To remind yourself which is which, just remember that the reference spectrum will be the one that isn’t shaded, or filled in with grey. The one that’s filled in is your source audio.
This is extremely useful if you want to manually EQ aspects of input to match your reference or just see how your reference differs tonally from your source track.
Bonus tip: Navigate to the options menu, then to spectrum, and change the default average time from real time, to something slower like, 10 seconds. This will slow down the motion of both track spectrums allowing you to really see the tonal differences between the two.
8. Oversampling the exciter
Many people worry about aliasing, which is a nasty digital distortion when using saturation/distortion plug-ins. Check out episode 2 of Season 3 of Are You Listening?, where iZotope Director of Education Jonathan Wyner discusses the subject of excitation and oversampling in depth.
What many people don’t know is that Ozone has a feature called oversampling. And you’ll want to turn this on to reduce aliasing, that distortion we’re talking about, when using the module.
On a technical level, oversampling increases the sampling rate of the applied distortion to reduce aliasing. And when you turn this on, it's globally applied to all the bands in the module. Be careful though, as oversampling uses more processing power to increase the quality level of the exciter module, so keep an eye on your CPU.
9. IRC III pumping from Ozone 5
Ozone Pro’s IRC (Intelligent Release Control) technology lets you boost the overall level of your mixes without sacrificing dynamics and clarity. It’s one of the most popular feature sets in the plugin. But did you know that one of the IRC’s dates back to Ozone 5?

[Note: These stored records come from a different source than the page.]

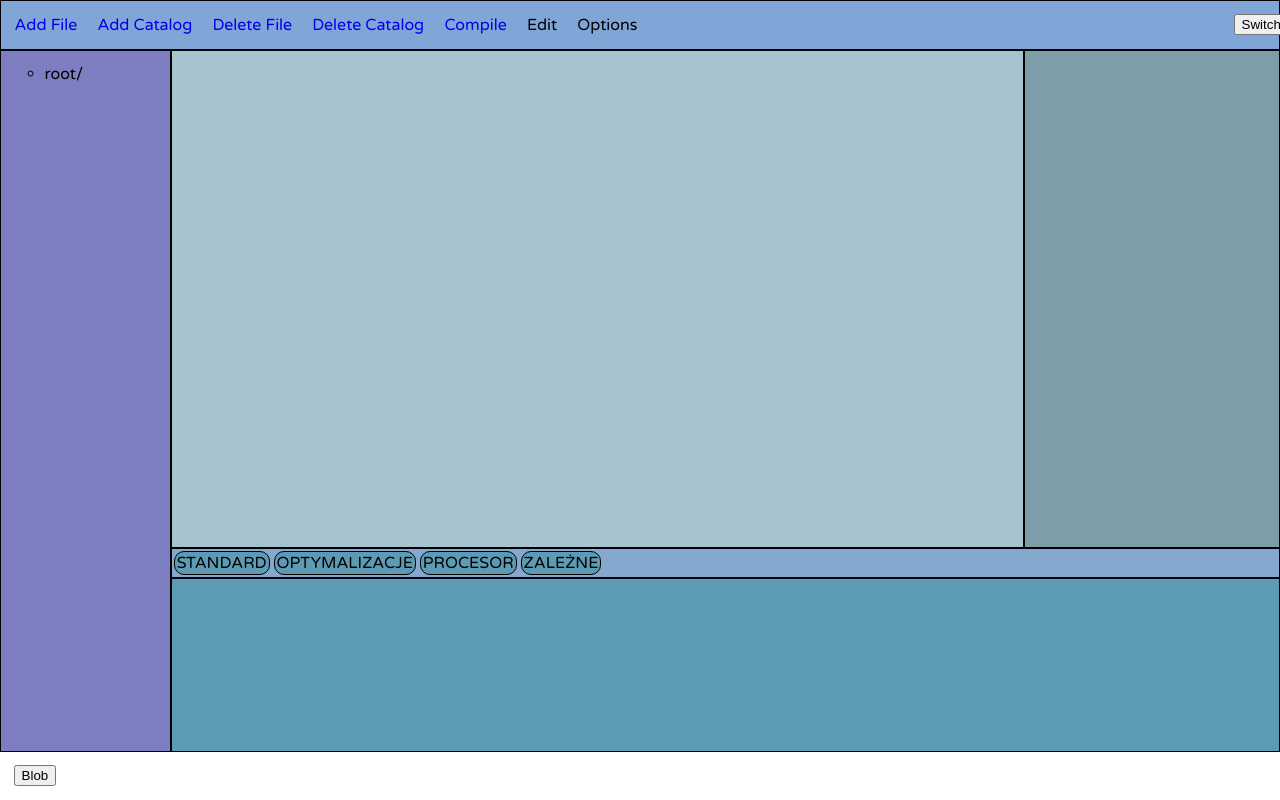
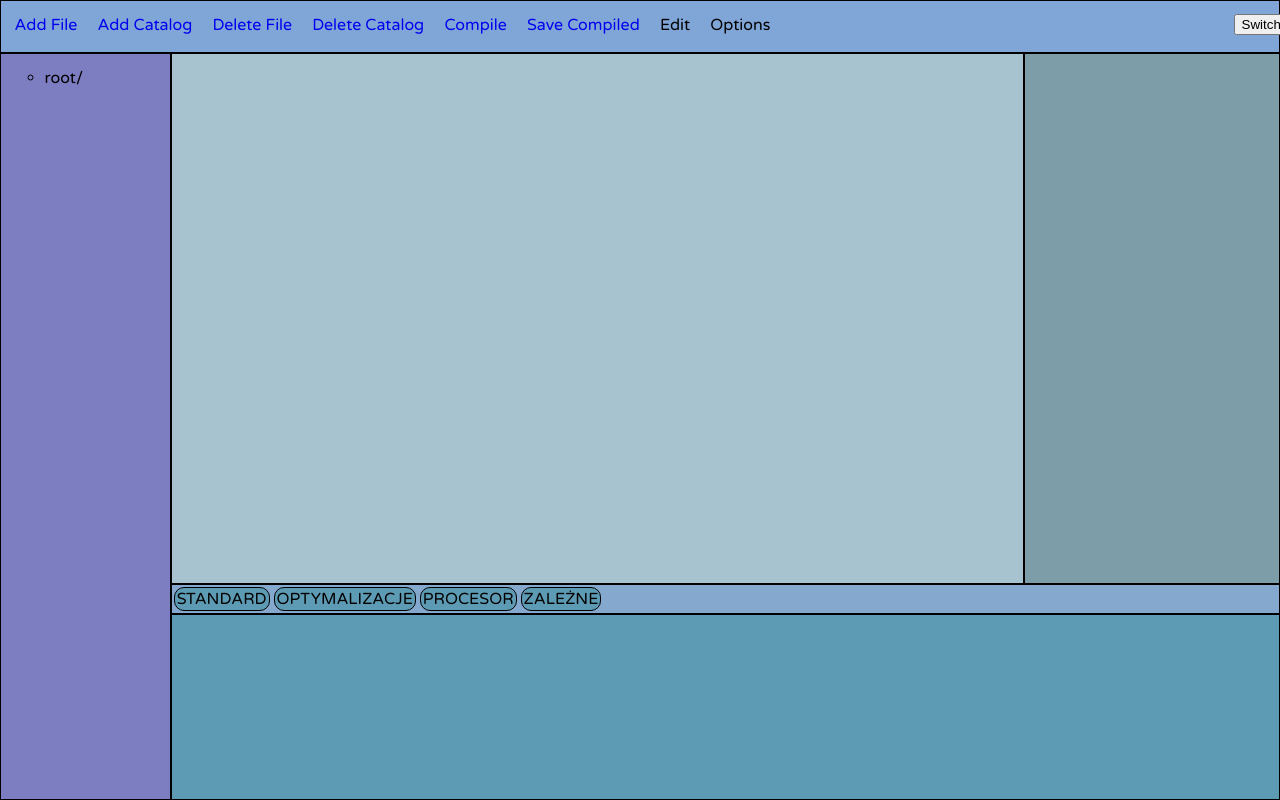
Before and after one commit to AnthonyGrod/Compiler, a Django app: page /compilerapp/ in a window 1280 px wide. Run offline with Django 4.2, Linux system fonts and the light colour scheme; the first user in the database is signed in; data comes from the database, SQL or seed files in the repository; the page is wider than the window, and the part outside it is not shown.

Commit message:
it works

```diff
--- a/compilerapp/static/compilerapp/main.js
+++ b/compilerapp/static/compilerapp/main.js
@@ -57,15 +57,3 @@ $(document).on('click', '#compile', function(e) {
             location.reload();
         }
     });});
-
-$(document).on('click', '#blob', function(e) {
-    // Get value on textarea with it="file-fragment"
-    var blob = new Blob(document.getElementById('file-fragment').textContent);
-
-    var link = document.createElement('a');
-    link.download = "file.asm";
-    link.href = window.URL.createObjectURL(blob);
-    link.click();
-    link.remove();
-    window.url.revokeObjectURL(link.href);
-});
--- a/compilerapp/templates/index.html
+++ b/compilerapp/templates/index.html
@@ -41,6 +41,11 @@
                     <a href="#" id="compile">Compile</a>
                 </li>
             </ul>
+			<ul class="horizontal">
+                <li class="horizontal">
+                    <a href="{% url 'compilerapp:compile_and_save' %}" id="compile_and_save">Save Compiled</a>
+                </li>
+            </ul>
             <ul class="horizontal">
                 <li class="horizontal">Edit</li>
             </ul>
@@ -59,10 +64,6 @@
         <div class="change-theme">
             <button type="button" id="switch" onclick="toggleTheme()">Switch</button>
         </div>
-
-		<div class="blob" id="blob">
-			<button type="button" id="blob">Blob</button>
-		</div>
 
 
     <textarea class="item" id="file-fragment">{% if compiled %}{{ compiled }}{% endif %}</textarea>
--- a/compilerapp/urls.py
+++ b/compilerapp/urls.py
@@ -10,6 +10,7 @@ urlpatterns = [
     path('delete_file/', views.delete_file, name='delete_file'),
     path('delete_catalog/', views.delete_catalog, name='delete_catalog'),
     path('compile/', views.compile, name='compile'),
+    path('compile_and_save/', views.compile_and_save, name='compile_and_save'),
     # path('file_contents/<int:catalog_id>/<int:file_id>/', views.file_contents, name='file_contents'),
     # path('open_file/', views.open_file, name='open_file'),
 ]
--- a/compilerapp/views.py
+++ b/compilerapp/views.py
@@ -3,7 +3,7 @@ from django.shortcuts import render, redirect, reverse, get_object_or_404
 from django.http import HttpResponse, HttpResponseRedirect
 from django.template import loader
 from django.contrib.sessions.backends.db import SessionStore
-
+from django.http import FileResponse
 from .models import Catalog, File, Section
 
 from datetime import datetime
@@ -179,3 +179,62 @@ def compile(request):
     session.save()
 
     return render(request, 'index.html', context)
+
+def compile_and_save(request):
+    session = SessionStore(request.session.session_key)
+    standard = "--std-" + session['standard']
+    selected_optymalizations = session['selected_optymalizations']
+    file_id = session['file_id']
+    file_to_compile = File.objects.get(id=file_id)
+    file_content = file_to_compile.content
+    procesor = session['procesor']
+    procesor_options = session['procesor_options']
+    context = {
+        'standard': standard,
+        'selected_optymalizations': selected_optymalizations,
+        'file_content': file_content,
+        'procesor': procesor,
+        'procesor_options': procesor_options,
+    }
+    procesor = procesor.lower()
+    cmd = ["sdcc", "-S", "-m" + procesor, standard]
+    cmd.extend(selected_optymalizations)
+    cmd.extend(procesor_options)
+
+    file_name = f"{request.user.id}.c"
+    asm_name = f"{request.user.id}.asm"
+    tmp = open(file_name, "w")
+    tmp.write(file_content)
+    tmp.close()
+    cmd.append(file_name)
+
+    res = subprocess.run(cmd, capture_output=True, text=True)
+    if res.returncode == 0:
+        tmp = open(asm_name, "r")
+        session['result'] = tmp.read()
+        tmp.close()
+
+    # Open the file
+        file = open(asm_name, 'rb')
+
+        # Create a FileResponse object
+        response = FileResponse(file)
+
+        # Set the content type as the file's MIME type
+        response['Content-Type'] = 'application/pdf'  # Replace with the appropriate MIME type
+
+        # Set the Content-Disposition header to force the browser to download the file
+        response['Content-Disposition'] = 'attachment; filename="file.asm"'  # Replace with the desired file name
+
+        # Optionally, you can set the Content-Length header if you know the file size
+        response['Content-Length'] = os.path.getsize(asm_name)
+
+        os.remove(asm_name)
+        os.remove(file_name)
+        session.save()
+        return response
+    else:
+        session['result'] = res.stderr
+
+    os.remove(file_name)
+    session.save()
```
Also changed, not shown: db.sqlite3, 1 other file.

The IRC III pumping character style is the “legacy” setting and is the behavior used in Ozone version 5.01 and earlier. Many people still love the sound of Ozone 5, and that’s why this IRC remains in the plug-in today.
It’s a special one that represents the least aggressive style setting for IRC III and does not constrain the limiter’s release behavior. It can tend toward a slower release behavior and may result in pumping. So give it a shot the next time you’re auditioning IRCs with that Set feature we shared at the beginning of the article.
10. Master Assistant’s reference feature
You might be familiar with the Master Assistant in Ozone Pro. It’s an AI-powered assistant that listens to your audio and suggests a great mastering starting point. But did you know you can tell Master Assistant to make your track sound like a reference track you love?
To get started, head to Master Assistant, select from here to choose any reference track that is currently loaded in the Reference panel as your target or by importing a reference.
Now, the target loudness and target EQ curves will be calculated from the loudness and EQ curve of the selected reference track. You can still choose modern or vintage. Your choice here will determine if Ozone will use modern EQs, compressor and limiters to make the track sound like the reference, or if the vintage EQ, compressor and limiter will be used instead. Next, pick your format, CD or streaming, and Master Assistant will get you closer to your reference’s tone and loudness.
Start using these hidden features in Ozone Pro
Now that you’ve discovered these hidden features in Ozone Pro, it’s time to put them into your workflow. Try a free trial of Music Production Suite Pro to access Ozone Pro and all of these new ways to make your mastering easier and faster.